Alan’s grandmother on his mother’s side passed away from breast cancer. His mother’s sister passed away from ovarian cancer. Both of his father’s parents passed away from colon cancer. His sister, Sammy, was diagnosed with breast cancer and passed away at the age of 49. Before her passing, she was tested for genetic mutations that could help explain her personal and family history of cancer. She was found to have a BRCA2 gene mutation. Alan’s other sister, Lisa, did not have cancer but had genetic testing and was found to have the same BRCA2 gene mutation. Lisa’s doctor told her that the men in the family, in addition to the women, should consider testing. If they had the mutation that ran in the family, they would be at increased risk of male breast cancer, prostate cancer, pancreatic cancer and melanoma. Additionally, they could pass the mutation onto their children. No one had previously shared this information about male cancer risk and inheritance with Alan and his family.
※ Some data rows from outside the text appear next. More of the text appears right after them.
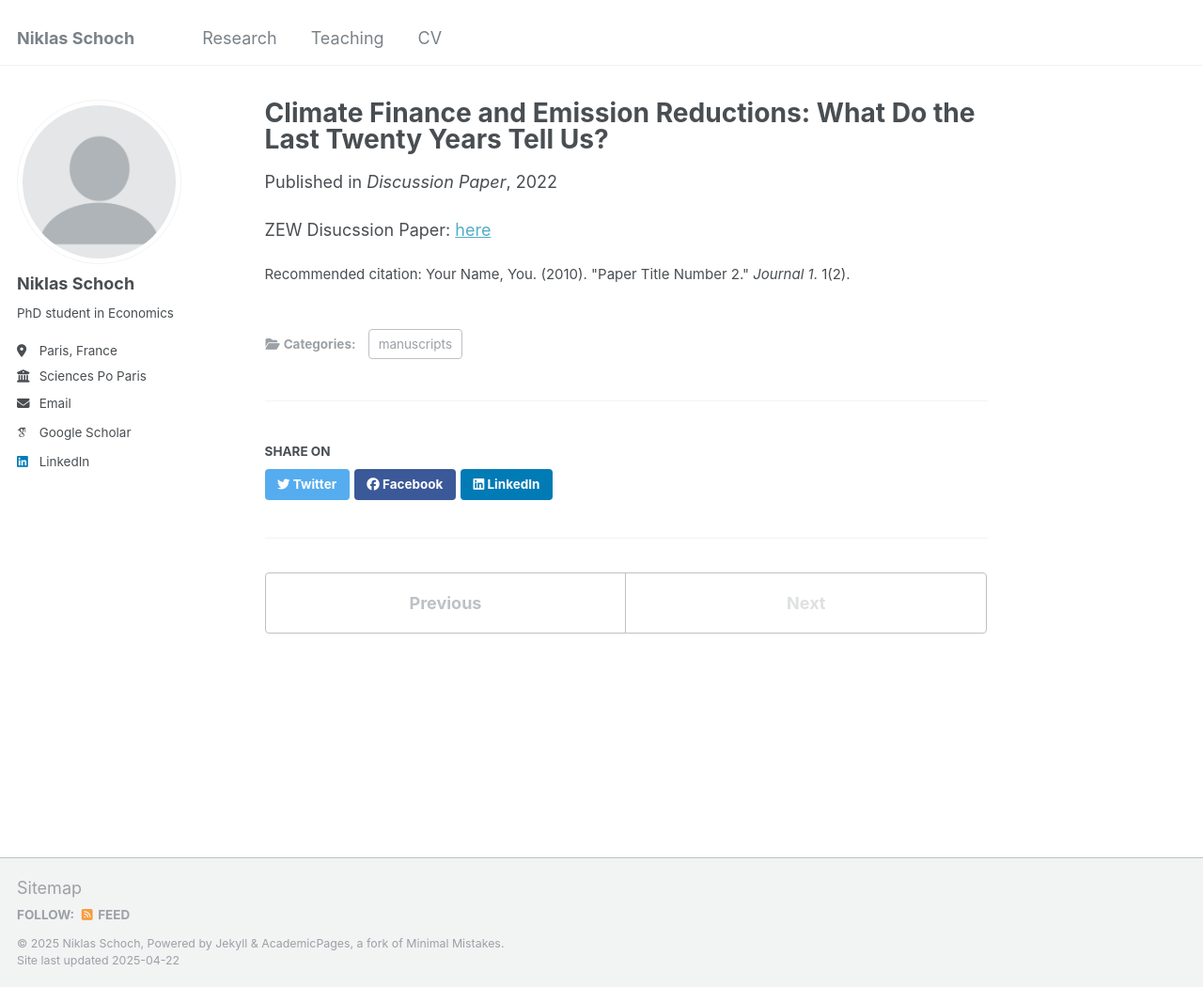
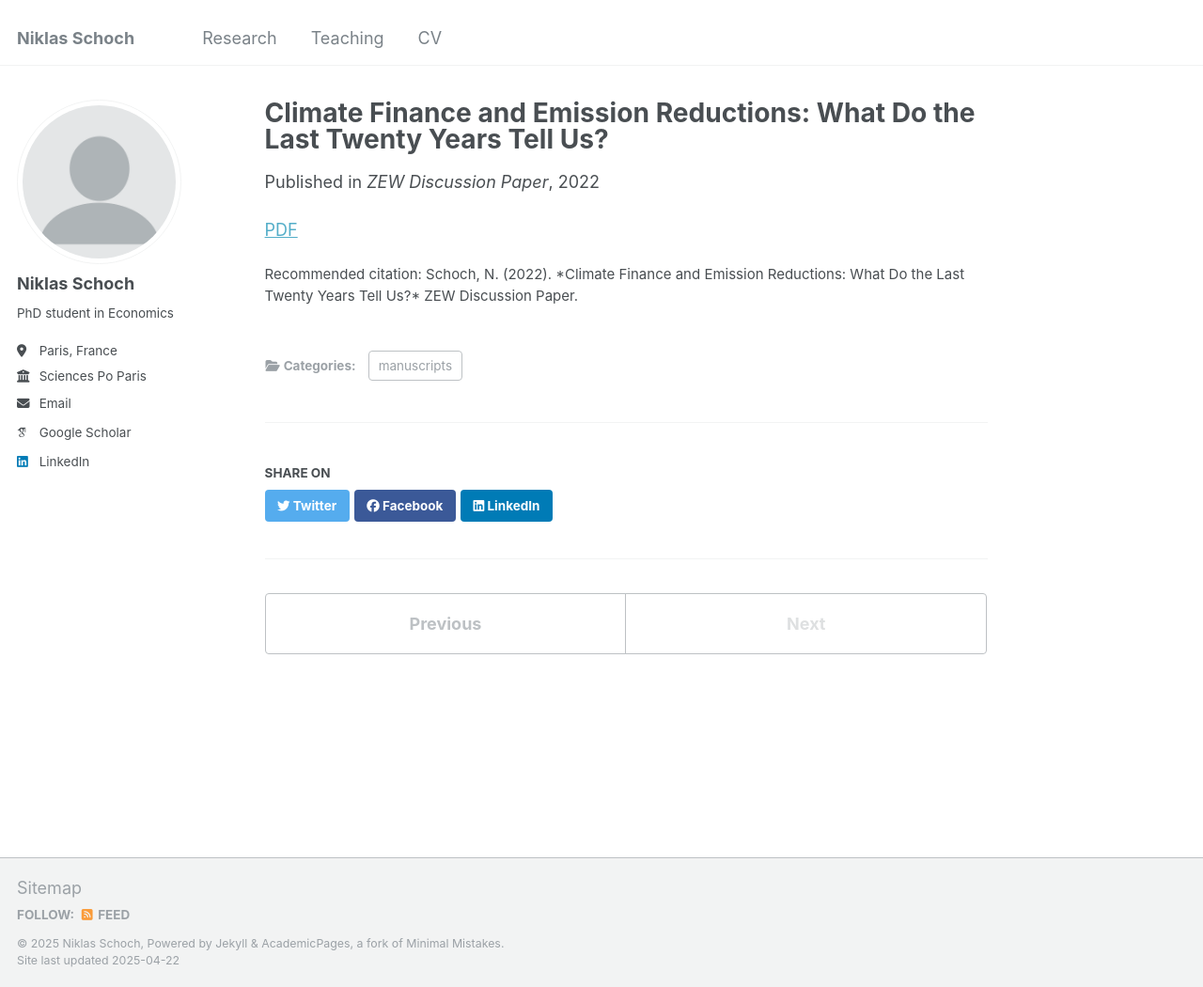
Before and after one commit to niklasschoch/niklasschoch.github.io, a Jekyll site: the page built from _publications/Finance.md, in a window 1280 px wide and 1050 px high. Shown: the whole window at 94% size. Built offline with Jekyll 4.4.1, drawn with Linux system fonts in a browser that asks for light colours; some web fonts are replaced.

Commit message:
Update Finance.md
Signed-off-by: niklasschoch <74817881+niklasschoch@users.noreply.github.com>

```diff
--- a/_publications/Finance.md
+++ b/_publications/Finance.md
@@ -2,12 +2,11 @@
 title: "Climate Finance and Emission Reductions: What Do the Last Twenty Years Tell Us?"
 collection: publications
 category: manuscripts
-permalink: /publication/Finance
-excerpt: 'Climate Finance'
+permalink: /publication/climate-finance
+excerpt: "Examines the impact of climate finance on emission reductions over the past two decades."
 date: 2022-01-03
-venue: 'Discussion Paper'
-citation: 'Your Name, You. (2010). &quot;Paper Title Number 2.&quot; <i>Journal 1</i>. 1(2).'
-
+venue: "ZEW Discussion Paper"
+citation: "Schoch, N. (2022). *Climate Finance and Emission Reductions: What Do the Last Twenty Years Tell Us?* ZEW Discussion Paper."
 ---
 
-ZEW Disucssion Paper: [here](https://niklasschoch.github.io/files/CV_Niklas_Schoch.pdf)
+[PDF](https://www.zew.de/publikationen/climate-finance-and-emission-reductions-what-do-the-last-twenty-years-tell-us#:~:text=We%20test%20the%20derived%20hypothesis,five%20years%20following%20the%20transfers.)
```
Deciding whether to get tested was difficult for Alan. On one hand, he did not want to face the reality that he may be at increased risk of developing cancer; however, he felt that it would be empowering to have this knowledge. Ultimately, he decided that ignoring the potential risk was not the right choice for him.
About a year after his sister Sammy’s death, Alan learned that he also has the BRCA2 gene mutation that runs in his family. His girlfriend, who is a two-time cancer survivor, took him to meet her doctor so he could ask questions and learn more about BRCA2. Everything in the office was pink. The questionnaire he filled out was for a woman, with questions about when he had his first period. The doctor validated the fact that many people don’t consider their father’s family history, despite the fact that half of all BRCA1 and BRCA2 gene mutations are equally likely to come from the father’s side of the family. Neither of Alan’s parents have undergone testing, so at this time, it is uncertain which side of the family the mutation comes from.
Alan now does regular screening for male breast cancer and other cancers associated with mutations in the BRCA2 gene. He feels grateful to know this information and hopes that more of his relatives will learn their genetic status. Alan explains, “I felt very empowered by learning this information and I want others to have the same option.” As a director and producer, he created a film about hereditary breast cancer and how it affects men, women and their loved ones. You can watch the Pink and Blue trailer here and look for a movie screening near you.
As Alan’s story highlights, family history and genetic testing are relevant and informative for men as well as women. Both are equally likely to have a mutation that increases risk for breast, ovarian and other types of cancer. When a man learns that he has a mutation that increases his risk for cancer, this information can help him as well as relatives who may want to learn if they have the same mutation. With genetic testing becoming more affordable and accessible, it is now possible for more individuals to learn empowering genetic information and work with their healthcare providers on a personalized plan based on this information.
Resources to learn more:Health And Wellness